Fedora release days aren’t as frantic as they used to be, and why it’s mostly a good thing.
Folks who have been involved in the Fedora project for a long time may remember early releases where things were very frantic on release days. Servers and networks melting under downloads, eager users showing up with many questions and bugs, buzz at the first look at something just seeing the light of day. In my opinion recent release days haven’t been like that, and there’s many reasons for the changes.
The easy and cynical answer people would jump to is that there are just fewer people interested in Fedora releases, with all the competing Operating systems and other things with mindshare. There could be some truth to this, but in my opinion the items below also explain things and in a more compelling way.
Now a bit of a digression for some history: In the Fedora Core days, the “core” images were created and tested inside Red Hat, so release day was exciting in that only a few folks had ever seen it before release day. Then in the Fedora releases started with the core and extras merge. In those early releases, test / alpha / beta / preview composes were made, but really only distributed to very involved testing folks.
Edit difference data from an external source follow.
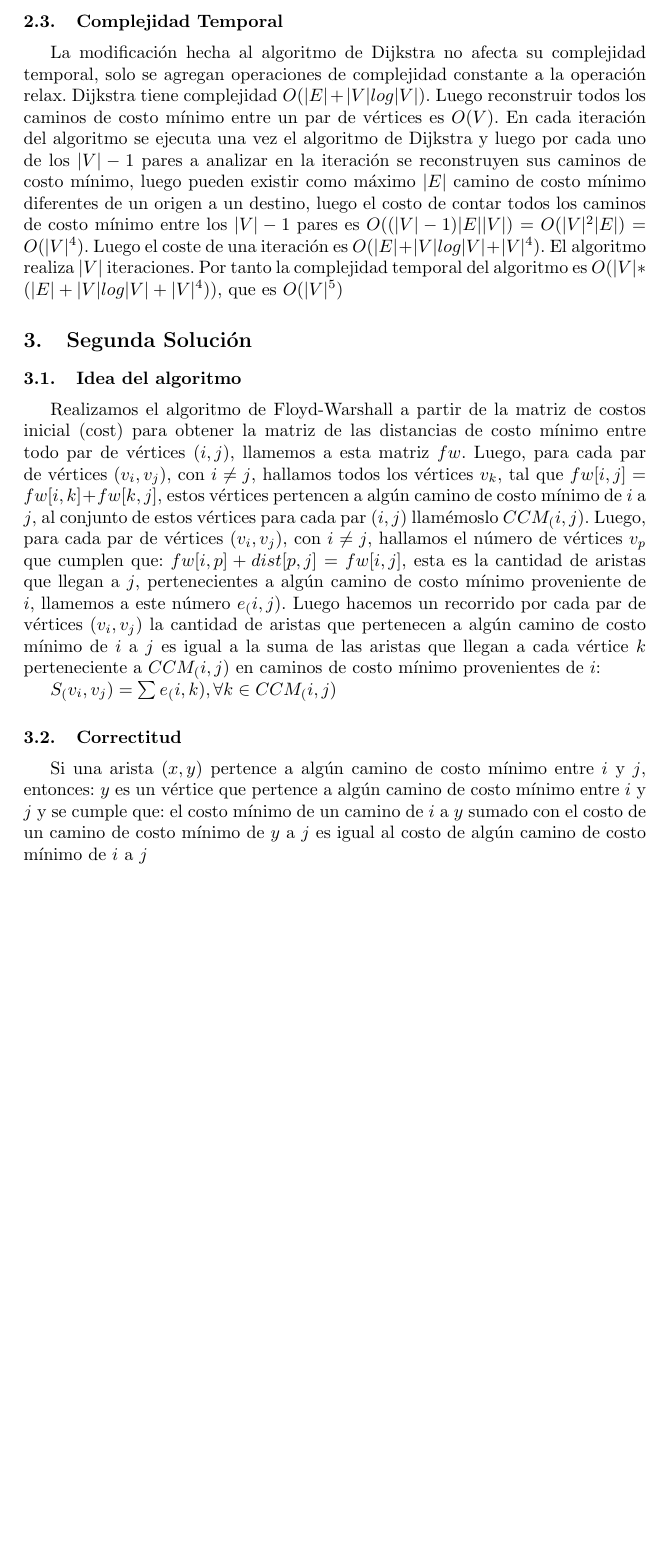
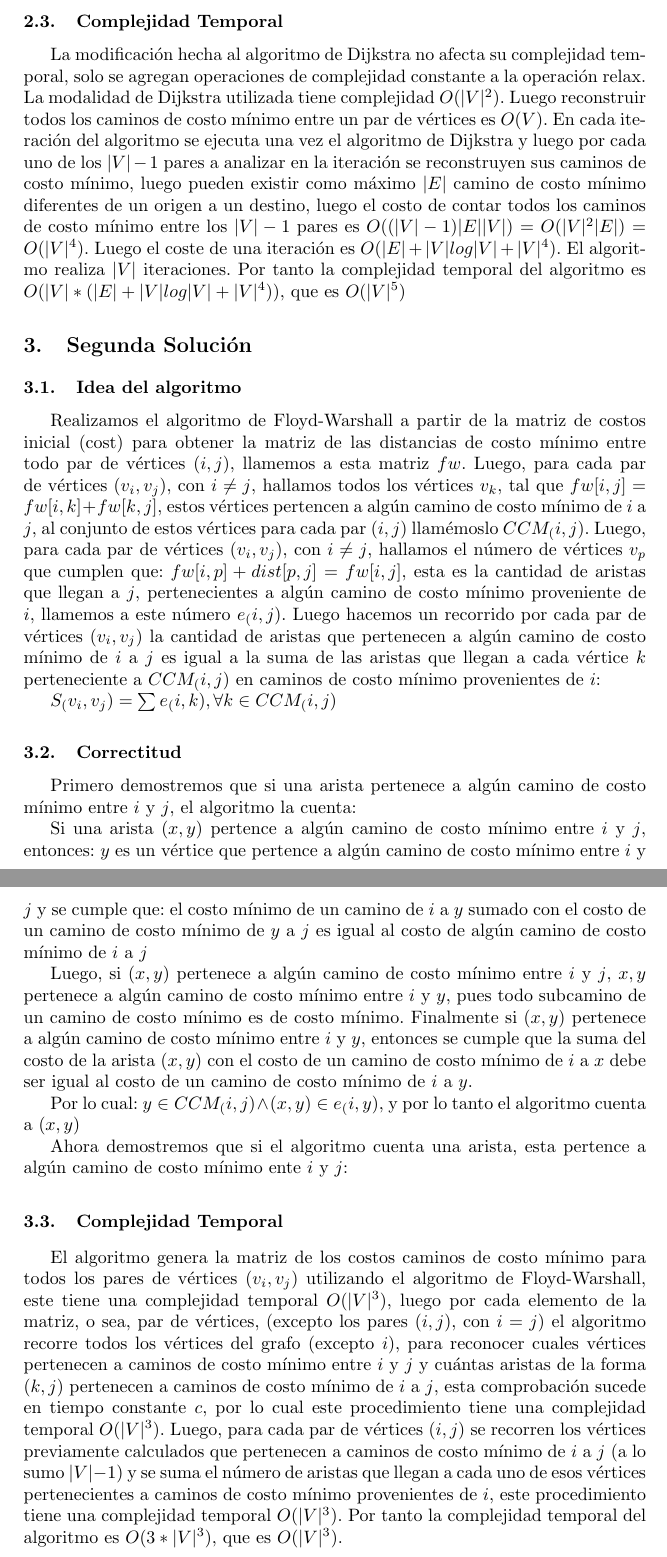
Before and after one commit to KennyVillalobos/DAA-Problem-2-LachiPresidentePCC, a LaTeX paper (docs/documentation.tex): part of page 2 of 2 before the commit and two parts of pages 2 and 3 of 3 after it, the two joined at a grey line, cut so that both start at the same text, the shorter picture padded with empty space. Compiled offline with pdfLaTeX.

Commit message:
Updated documentation. Changed PathSeeker

```diff
--- a/docs/documentation.tex
+++ b/docs/documentation.tex
@@ -64,7 +64,7 @@ par de nodos y cuenta los arcos que intervienen en los caminos una sola vez.
 
 La modificaci\'on hecha al algoritmo de Dijkstra no afecta su complejidad temporal, solo se agregan operaciones de complejidad
 constante a la operaci\'on relax.
-Dijkstra tiene complejidad $O(|E| + |V|log|V|)$. Luego reconstruir todos los caminos de costo m\'inimo
+La modalidad de Dijkstra utilizada tiene complejidad $O(|V|^2)$. Luego reconstruir todos los caminos de costo m\'inimo
 entre un par de v\'ertices es $O(V)$. En cada iteraci\'on del algoritmo se ejecuta una vez el algoritmo
 de Dijkstra y luego por cada uno de los $|V| - 1$ pares a analizar en la iteraci\'on se reconstruyen sus
 caminos de costo m\'inimo, luego pueden existir como m\'aximo $|E|$ camino de costo m\'inimo diferentes
@@ -87,9 +87,28 @@ mínimo provenientes de $i$:
 $S_(v_i,v_j) = \sum e_(i,k), \forall k\in CCM_(i,j) $
 
 \subsection{Correctitud}
+Primero demostremos que si una arista pertenece a algún camino de costo mínimo entre $i$ y $j$, el algoritmo la cuenta:
 
 Si una arista $(x,y)$ pertence a algún camino de costo mínimo entre $i$ y $j$, entonces: $y$ es un vértice que pertence a algún camino de costo mínimo entre $i$ y $j$ y se cumple que:
 el costo mínimo de un camino de $i$ a $y$ sumado con el costo de un camino de costo mínimo de $y$ a $j$ es igual al costo de algún camino de costo mínimo de $i$ a $j$
 
+Luego, si $(x,y)$ pertenece a algún camino de costo mínimo entre $i$ y $j$, $x,y$ pertenece a algún camino de costo mínimo entre $i$ y $y$, pues todo subcamino de un camino de costo mínimo es de costo mínimo.
+Finalmente si $(x,y)$ pertenece a algún camino de costo mínimo entre $i$ y $y$, entonces se cumple que la suma del costo de la arista $(x,y)$ con el costo de un camino de costo mínimo de $i$ a $x$ debe ser igual
+al costo de un camino de costo mínimo de $i$ a $y$.
+
+Por lo cual: $ y \in CCM_(i,j) \land (x,y) \in e_(i,y)$, y por lo tanto el algoritmo cuenta a $(x,y)$
+
+Ahora demostremos que si el algoritmo cuenta una arista, esta pertence a algún camino de costo mínimo ente $i$ y $j$:
+
+
+\subsection{Complejidad Temporal}
+
+El algoritmo genera la matriz de los costos caminos de costo mínimo para todos los pares de vértices $(v_i,v_j)$ utilizando el algoritmo
+de Floyd-Warshall, este tiene una complejidad temporal $O(|V|^3)$, luego por cada elemento de la matriz, o sea, par de vértices, (excepto los pares $(i,j)$, con $i=j$)
+el algoritmo recorre todos los vértices del grafo (excepto $i$), para reconocer cuales vértices pertenecen a caminos de costo mínimo entre $i$ y $j$ y cuántas aristas de la forma $(k,j)$ pertenecen
+ a caminos de costo mínimo de $i$ a $j$, esta comprobación sucede en tiempo constante $c$, por lo cual este procedimiento tiene una complejidad temporal $O(|V|^3)$. Luego, para cada par de vértices $(i,j)$ se recorren los vértices previamente calculados
+ que pertenecen a caminos de costo mínimo de $i$ a $j$ (a lo sumo $|V|-1$) y se suma el número de aristas que llegan a cada uno de esos vértices pertenecientes a caminos de costo mínimo provenientes de $i$, este procedimiento tiene una complejidad temporal $O(|V|^3)$.
+ Por tanto la complejidad temporal del algoritmo es $O(3*|V|^3)$, que es $O(|V|^3)$.
+
 
 \end{document}
```
Also changed, not shown: 1 other file.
Until Fedora 13, releases were made from rawhide content.
Fast forward to today and lets look at things that have changed:
On moving to the next release before it’s out:
- Since we branch the next release off, it’s much easier to jump to the next release before it is released.
- There’s much less confusion about being on rawhide or not, and also there’s only one thing you need to do to cleanly switch to the next release (do a yum distro-sync or re-enable updates-testing once it’s disabled right before release).
- Because we branch off from rawhide, more disruptive changes can land there instead of either messing up the branched setup before release or slowing down maintainers.
On number of milestones/test images:
- Back in the Fedora 9-13 days there were usually Alpha, Beta and Preview Releases (a few). These days we make a LOT more of them. This makes it easier to jump in and test. For the Fedora 19 cycle for example we did 29 composes (between Test composes, Release Candidates, etc). This is more work for release engineering and QA folks, but I think it’s really helped bring more testing in from the community and makes it easier to jump in.
On distributing test images:
- General Network Bandwidth has exploded. Where before a test image being downloaded by a bunch of people would saturate the network, it now doesn’t really cause nearly as much trouble.
- The Fedora mirror network has grown over time and theres a LOT of mirrors available in it now.
- There’s more master mirrors. We have 5 master mirrors in one datacenter, 3 in another and 1 more in yet another.
- While test images aren’t mirrored or distributed via torrent, master mirrors can handle the downloads just fine, the datacenters they are in have lots of BW available.
On general stability:
- I’ve been running rawhide full time on my laptop and the number of issues I have hit in the last 6 months has been pretty small. IMHO, our releases have been getting a lot more stable over time. I think there’s a lot of reasons for that: Increased QA, better reporting tools, better updates policy, increased number of people who can fix issues, etc.
- Since the branched is a even more gated/stable rawhide, it’s even more day to day usable, resulting I think in lots of people moving to it in the early milestones where in the past they would wait for release. I used to move to the new release at Beta, then started moving to it at Alpha, now I just stick to rawhide. 😉
On upgrade methods:
- In Fedora 7 and 8 the only upgrade method was via anaconda in the install media, in Fedora 9-17 we added preupgrade to the mix and finally in Fedora 18 we replaced both preupgrade and the anaconda upgrade in media with fedup. Obviously, if you need install media to upgrade you have to wait for it to exist (ie, release day or close to it). Preupgrade had a file in Fedora infrastructure it would check to see if a new release was available to upgrade to, and that was only flipped on release day, so few people would see or use it before release. With fedup you can run it anytime (Although right now it uses images from Fedora 19 Beta to upgrade). This results in lots more people using it before release. You can use it anytime to go to the branched release. If you are going to upgrade there’s little point in waiting for the release.
- Yum has gotten much smarter. Starting in Fedora 13 you could use yum’s distribution-sync command to sync your local machine to whats in the repositories (upgrading or downgrading). This made is a good deal easier to switch from/to branched releases.
On Misc other changes:
- In the early days we did the ‘bit flip’ (change in permissions to make the new release tree readable on the master mirrors) right at release time. The problem there is that then it takes until the next sync of lower tier mirrors before they open up content, this resulted in master mirrors getting clobbered, especially right at release time. So, now we open things up a bit before to allow mirrors time to sync up before the announcement.
The net result of all these things is that many many folks I talk to today (The day before release of Fedora 19) have already been on Fedora 19 for a long while, so the frantic spike of releases is smoothed out over more time. So, we end up with more testers/users pre-release and this means people who do wait for release day get a much more stable and usable release than before. I think this is overall a win. 😉